LISTED ENTRIES —
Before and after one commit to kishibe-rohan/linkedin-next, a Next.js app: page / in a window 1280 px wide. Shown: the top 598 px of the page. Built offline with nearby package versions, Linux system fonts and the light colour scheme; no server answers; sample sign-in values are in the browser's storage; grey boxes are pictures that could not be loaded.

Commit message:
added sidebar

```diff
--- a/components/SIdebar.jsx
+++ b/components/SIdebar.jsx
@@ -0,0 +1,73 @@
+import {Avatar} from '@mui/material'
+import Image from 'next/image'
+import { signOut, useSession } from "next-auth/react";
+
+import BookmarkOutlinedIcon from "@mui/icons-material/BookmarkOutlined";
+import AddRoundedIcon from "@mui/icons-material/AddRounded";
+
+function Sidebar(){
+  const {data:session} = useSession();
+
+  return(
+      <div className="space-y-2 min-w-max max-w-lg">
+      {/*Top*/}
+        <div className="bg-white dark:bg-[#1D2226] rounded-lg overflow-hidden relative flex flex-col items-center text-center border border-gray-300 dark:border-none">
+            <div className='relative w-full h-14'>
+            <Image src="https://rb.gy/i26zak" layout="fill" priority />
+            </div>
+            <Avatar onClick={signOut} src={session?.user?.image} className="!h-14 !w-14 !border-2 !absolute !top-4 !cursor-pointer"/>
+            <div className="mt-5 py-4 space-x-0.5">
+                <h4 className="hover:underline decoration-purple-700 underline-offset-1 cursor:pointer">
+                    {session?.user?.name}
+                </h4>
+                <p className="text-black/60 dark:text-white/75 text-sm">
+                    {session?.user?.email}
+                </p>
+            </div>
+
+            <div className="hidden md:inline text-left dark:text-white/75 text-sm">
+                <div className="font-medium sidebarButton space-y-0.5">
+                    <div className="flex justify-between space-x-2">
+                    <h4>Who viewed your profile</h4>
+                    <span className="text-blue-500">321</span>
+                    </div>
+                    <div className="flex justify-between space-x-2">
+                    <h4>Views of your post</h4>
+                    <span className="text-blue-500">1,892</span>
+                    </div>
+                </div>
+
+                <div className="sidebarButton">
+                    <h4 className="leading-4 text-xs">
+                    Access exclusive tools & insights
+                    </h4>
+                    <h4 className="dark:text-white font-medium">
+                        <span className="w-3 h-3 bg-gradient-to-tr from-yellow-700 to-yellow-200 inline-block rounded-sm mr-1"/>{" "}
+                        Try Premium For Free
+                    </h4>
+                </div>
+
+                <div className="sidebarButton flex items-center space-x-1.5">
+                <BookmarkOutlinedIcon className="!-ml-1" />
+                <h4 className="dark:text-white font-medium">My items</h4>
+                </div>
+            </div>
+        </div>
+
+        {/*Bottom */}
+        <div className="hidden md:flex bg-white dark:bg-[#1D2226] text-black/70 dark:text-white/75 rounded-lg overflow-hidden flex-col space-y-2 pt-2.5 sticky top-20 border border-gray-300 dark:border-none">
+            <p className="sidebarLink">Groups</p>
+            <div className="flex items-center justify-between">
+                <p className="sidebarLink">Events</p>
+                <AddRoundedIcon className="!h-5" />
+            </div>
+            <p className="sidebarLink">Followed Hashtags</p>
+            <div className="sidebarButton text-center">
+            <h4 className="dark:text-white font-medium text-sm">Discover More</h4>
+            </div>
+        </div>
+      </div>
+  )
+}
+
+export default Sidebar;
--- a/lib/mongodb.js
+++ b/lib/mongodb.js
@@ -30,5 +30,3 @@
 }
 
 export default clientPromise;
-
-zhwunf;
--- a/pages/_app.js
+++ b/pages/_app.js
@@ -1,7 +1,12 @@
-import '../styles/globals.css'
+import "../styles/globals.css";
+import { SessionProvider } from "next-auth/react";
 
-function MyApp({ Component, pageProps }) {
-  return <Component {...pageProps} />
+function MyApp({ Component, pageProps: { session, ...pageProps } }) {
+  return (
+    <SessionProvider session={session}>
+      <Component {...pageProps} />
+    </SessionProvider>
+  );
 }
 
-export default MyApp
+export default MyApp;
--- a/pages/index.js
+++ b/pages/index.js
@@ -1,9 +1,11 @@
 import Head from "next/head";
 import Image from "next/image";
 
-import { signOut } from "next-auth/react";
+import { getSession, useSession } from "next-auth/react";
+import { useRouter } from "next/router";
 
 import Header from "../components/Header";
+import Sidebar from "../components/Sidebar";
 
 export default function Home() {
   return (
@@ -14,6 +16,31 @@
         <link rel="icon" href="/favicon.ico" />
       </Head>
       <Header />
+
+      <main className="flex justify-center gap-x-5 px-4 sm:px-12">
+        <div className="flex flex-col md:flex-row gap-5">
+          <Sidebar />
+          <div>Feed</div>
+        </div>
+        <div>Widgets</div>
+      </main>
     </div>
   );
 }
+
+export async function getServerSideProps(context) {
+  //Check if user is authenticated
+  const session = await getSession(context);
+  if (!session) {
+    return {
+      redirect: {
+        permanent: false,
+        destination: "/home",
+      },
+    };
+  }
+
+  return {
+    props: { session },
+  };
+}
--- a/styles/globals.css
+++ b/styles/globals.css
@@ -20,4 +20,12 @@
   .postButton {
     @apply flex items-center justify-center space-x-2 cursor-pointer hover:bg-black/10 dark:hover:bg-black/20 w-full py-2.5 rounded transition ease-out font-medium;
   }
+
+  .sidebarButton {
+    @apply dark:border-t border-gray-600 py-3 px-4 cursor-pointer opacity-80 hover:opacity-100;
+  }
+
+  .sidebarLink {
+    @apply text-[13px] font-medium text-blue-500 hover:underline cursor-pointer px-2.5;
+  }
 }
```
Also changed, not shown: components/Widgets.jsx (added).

PROBLEM DETAILS —
Note each line of the material holding "white" and copy it out.

TASK ANSWER —
+        <div className="bg-white dark:bg-[#1D2226] rounded-lg overflow-hidden relative flex flex-col items-center text-center border border-gray-300 dark:border-none">
+                <p className="text-black/60 dark:text-white/75 text-sm">
+            <div className="hidden md:inline text-left dark:text-white/75 text-sm">
+                    <h4 className="dark:text-white font-medium">
+                <h4 className="dark:text-white font-medium">My items</h4>
+        <div className="hidden md:flex bg-white dark:bg-[#1D2226] text-black/70 dark:text-white/75 rounded-lg overflow-hidden flex-col space-y-2 pt-2.5 sticky top-20 border border-gray-300 dark:border-none">
+            <h4 className="dark:text-white font-medium text-sm">Discover More</h4>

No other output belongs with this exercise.